My hon. Friend spoke about the consequences for neighbourhood policing and investigations, the huge demand caused by new crimes, such as cyber-crime, and the increase in traditional demand caused by things such as knife crime, which is plaguing so many of our communities. She mentioned the consequential impacts on faith in the police, and the Home Affairs Committee has found that, too. The very legitimacy of our police is at stake. The situation is undeniably leading to a lack of confidence in reporting to the police, as my hon. Friend Ms Eagle mentioned, and confidence that they will be able to act at all on those reports.

My right hon. Friend Mr Howarth spoke about the consequences that sadly resulted in a police officer being stabbed in his constituency. The safety of our officers and staff is increasingly being put at risk. More people are single-crewed when responding to crime. Guns are increasingly available and knife crime is increasingly normalised, particularly for young people on our streets. My hon. Friend Bill Esterson spoke about the tragic murder of Sam Cook on his 21st birthday. It is hard to escape the conclusion that that was not at least in part down to cuts to policing and prevention and the massive failure in the privatisation of our probation service.

As we have heard, nine years of brutal cuts to our police service have led to stark consequences on the streets of Merseyside. The precept increase will raise just £8.4 million, in comparison with Surrey, which has a smaller population and substantially less violent crime, where the police force will be able to raise £3.5 million more. As has been said, almost all additional funding from central Government will be spent on covering the cost of pension increases that have been passed to Merseyside police by a changed Government policy. That is completely and utterly unacceptable.

From 594 incidents of knife crime in 2010 to more than 11,000 today, Merseyside police have suffered one of the highest rises in violent crime of any force in the country. It has one of the highest rates of gun crime per head, and it is little wonder that its chief constable, Andy Cooke, stated:

“So have I got sufficient resources to fight gun crime? No, I haven’t. I will put all of the resources I have available to it and we will continue to see some excellent convictions…but if I had more staff would I put them to deal with gun crime?
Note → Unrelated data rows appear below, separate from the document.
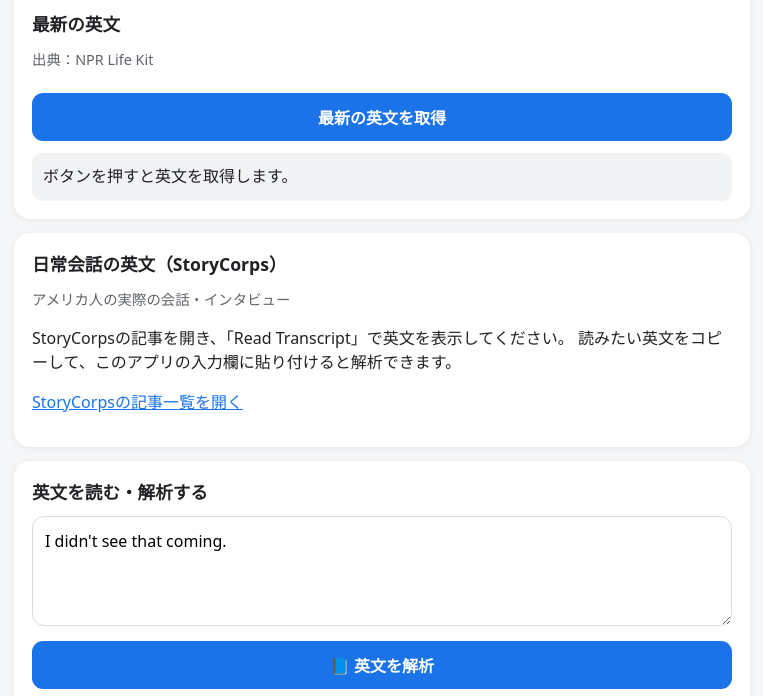
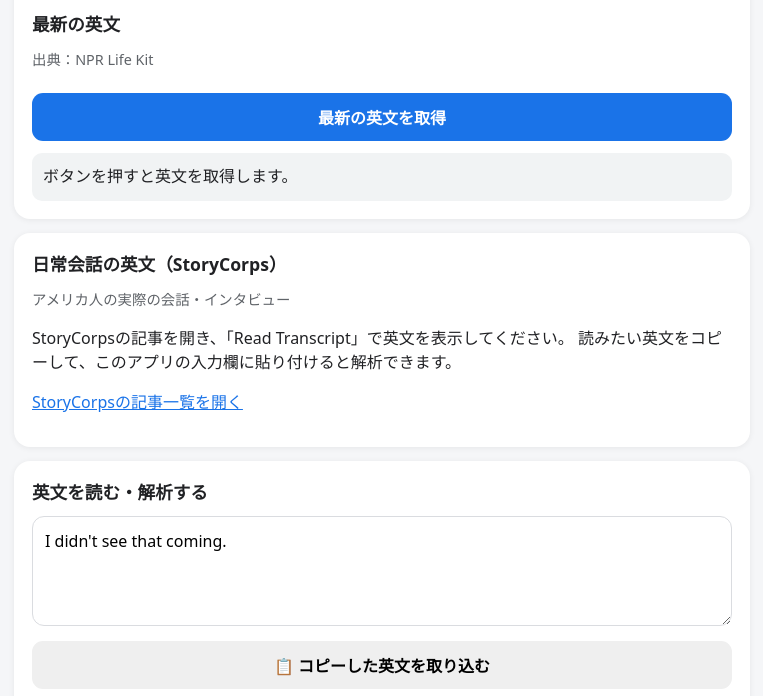
Before and after one commit to yutamorinaga5-cpu/english-viewer-speech, a plain HTML site: page index.html in a window 1280 px wide. Shown: the part 97-793 px from the top of the page, without its empty margins (258-1021 px from the left). Drawn offline with Linux system fonts and the light colour scheme.

Commit message:
Update index.html

```diff
--- a/index.html
+++ b/index.html
@@ -135,6 +135,10 @@
 
     <textarea id="englishText"
       aria-label="英文を入力">I didn't see that coming.</textarea>
+
+    <button type="button" onclick="pasteEnglish()">
+      📋 コピーした英文を取り込む
+    </button>
 
     <button id="analyzeButton" onclick="analyzeEnglish()">
       📘 英文を解析
@@ -329,6 +333,25 @@ if (sentences.length > 1) {
 
   card.append(title, description, source, link, choose);
   newsList.appendChild(card);
+}
+
+async function pasteEnglish() {
+  try {
+    const text = (await navigator.clipboard.readText()).trim();
+
+    if (!text) {
+      statusBox.textContent = 'クリップボードに英文がありません。';
+      return;
+    }
+
+    editor.value = text;
+    statusBox.textContent = 'コピーした英文を取り込みました。';
+    analysisResult.style.display = 'none';
+    editor.focus();
+  } catch (error) {
+    statusBox.textContent =
+      '取り込めませんでした。入力欄にCtrl + Vで貼り付けてください。';
+  }
 }
 
 async function analyzeEnglish() {
```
Yes I would.”

At the heart of the inequity in the Government’s approach to funding our police, particularly in Merseyside, is the fact that it is based on the ability of an area to pay—it is based on the number of large houses that that police force happens to have in its area. When we consider the picture for police forces nationwide, that is not only unfair but reckless. The greatest challenges facing our police forces are the surge in violent crime, child sexual exploitation, risks from terrorism, county lines and cyber-crime. Those challenges do not present an even picture across the country because crime rates are higher in metropolitan areas such as Merseyside. It is therefore completely perverse that forces such as Merseyside police, which have suffered the greatest cuts, should receive least from the funding settlement.

Last month the Government should have presented a funding settlement that meets need and demand, but instead of using any of the investment provided by the Home Office to help meet the operational demands caused by missing persons, child sexual exploitation and serious crime, every penny of central Government funding will be sunk into pension costs that the Government have imposed on forces. That is perverse and will create a postcode lottery in policing, meaning that those communities that cannot afford to pay will see policing get worse and worse.

As has been said, Merseyside is an excellent police force with exceptional officers from the chief constable, Andy Cooke, to the frontline and the hardworking police community support officers and staff. The force has fantastic advocates in its parliamentary representatives and its police and crime commissioner, Jane Kennedy, who consistently make the case for a fairer funding settlement. It seems, however, that with this Government in office Merseyside police will never get the funding that it needs or deserves.